As it turned out, the informational signage was actually more interesting than the actual artifacts. I learned a whole bunch of stuff about Tutankhamun and his relatives, mostly his relatives, since the bulk of the items shown were from Cousin Floyd and Aunt Hortense’s tombs. They did a really good job of that. I didn’t know that Tut’s predecessor (and possibly father), Amenhotep IV, had taken it upon himself to throw out all the Egyptian gods in favor of Aten, the sun disk. He made it illegal to worship the other gods, then changed his own name to Akhenaten (“The One Who is Effective for Aten”), and then announced that he was in fact the physical incarnation of the god Aten. Eventually his ticket got punched, and as soon as young Tutankhaten was old enough, he promptly dropped the “Aten” part and replaced it with “Amun” for Amun-Re” the older traditional sun god, then undid everything the old man did. As we can see by all these name changes, even in ancient Egypt they understood the power of marketing.
As well as the museum folks did at presenting the information, they did an even better job of building up the expectation along the way. The whole show is structured to lead you deeper and deeper into what you think will be the big show-stopper, possibly one of the large gold busts of Tut, or one of the four gold sarcophagi that held his remains. Something dramatic and powerful. There’s this sense of drama that builds room by room as you feel led to, well, whatever it is you’re being led to. Finally, just outside the last room, there’s a computer animated sequence showing the nine layers of golden shrines and sarcophagi in which young Tut was encased. Then you step into the hushed room and find….. a platform meant to represent the body’s resting place, surrounded by brass inlays on the floor showing where all that other stuff should have been if they’d brought it. And on the platform, you find…. a video projection that cycles through the layers of his entombment, highlighting the random sampling of items they actually brought to show- jewelry and knick-knacks mostly. These are mounted in displays scattered higgledy-piggledy about the room.
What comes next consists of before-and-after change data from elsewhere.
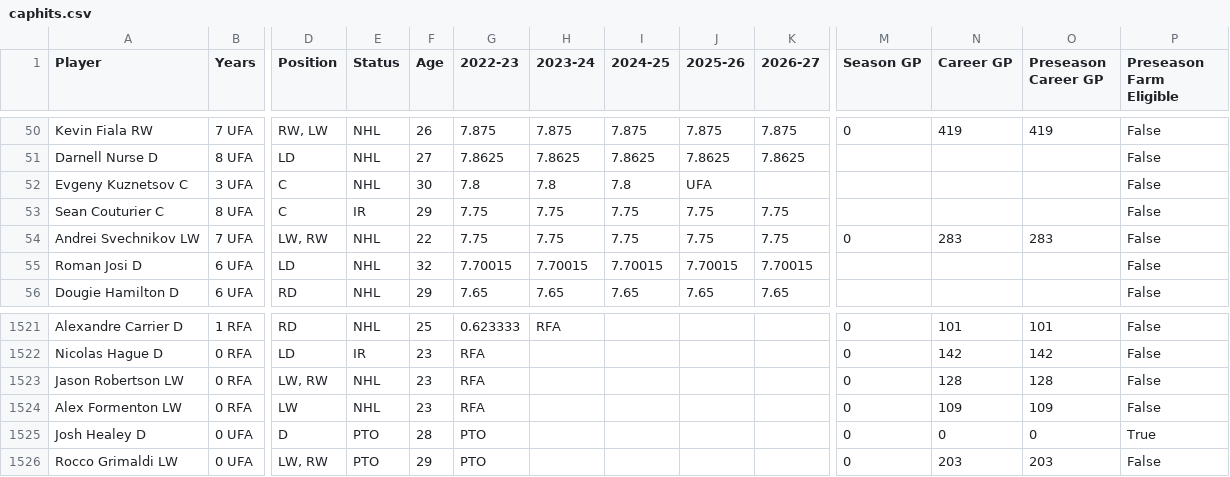
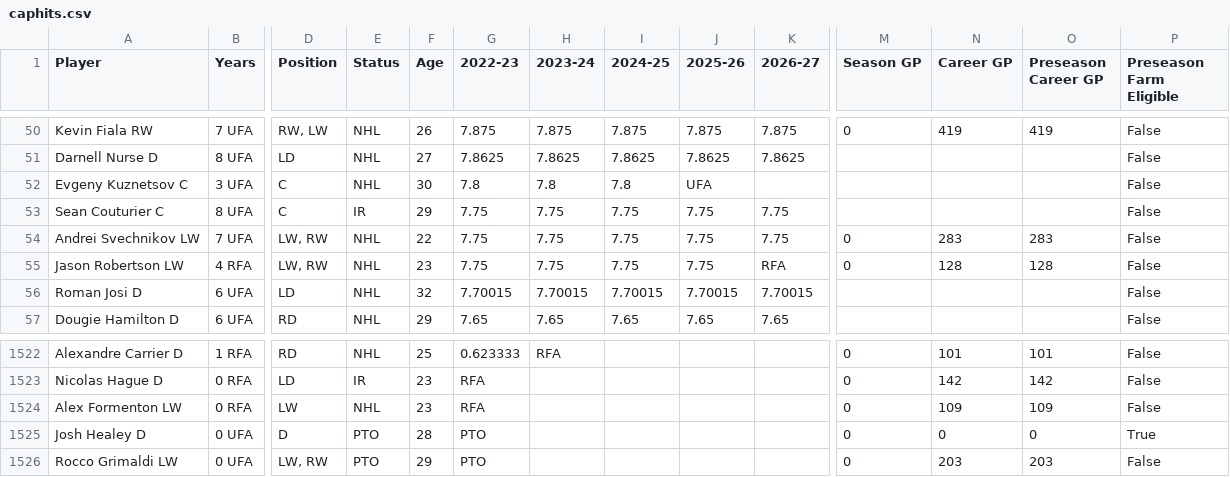
Before and after one commit to kww271/qBneK36JpdQetizHcQM7DMrCSz, a CSV file: caphits.csv, drawn as a sheet; only a part is shown, gaps mark what is left out; removed rows and columns are numbered as before the commit, all else as after; rows hold the shown columns only; the diff names each change by its address in the sheet, - before the commit and + after, or states it on an @@ line.

Commit message:
Updated October 06, 2022 at 07:40

```diff
--- a/caphits.csv
+++ b/caphits.csv
+row 55: Jason Robertson LW | 4 RFA | LW, RW | NHL | 23 | 7.75 | 7.75 | 7.75 | 7.75 | RFA | 0 | 128 | 128 | False
-row 1523: Jason Robertson LW | 0 RFA | LW, RW | NHL | 23 | RFA |  |  |  |  | 0 | 128 | 128 | False
```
All in all, a bit of a letdown. But the marketing people by god did their jobs.
Prepare the B Ark!
1. Caribbean Cool: Deodorant
2. Fruity Melon: Deodorant
3. Arctic Shatter: Drink
4. Icy Surge: Deodorant
5. Ice Storm: Drink
6. Tidal Burst: Drink
7. Aqua Sport: Deodorant
8. Mountain Blast: Drink
9. Fresh Fusion: Deodorant
10. Forest Force: Drink.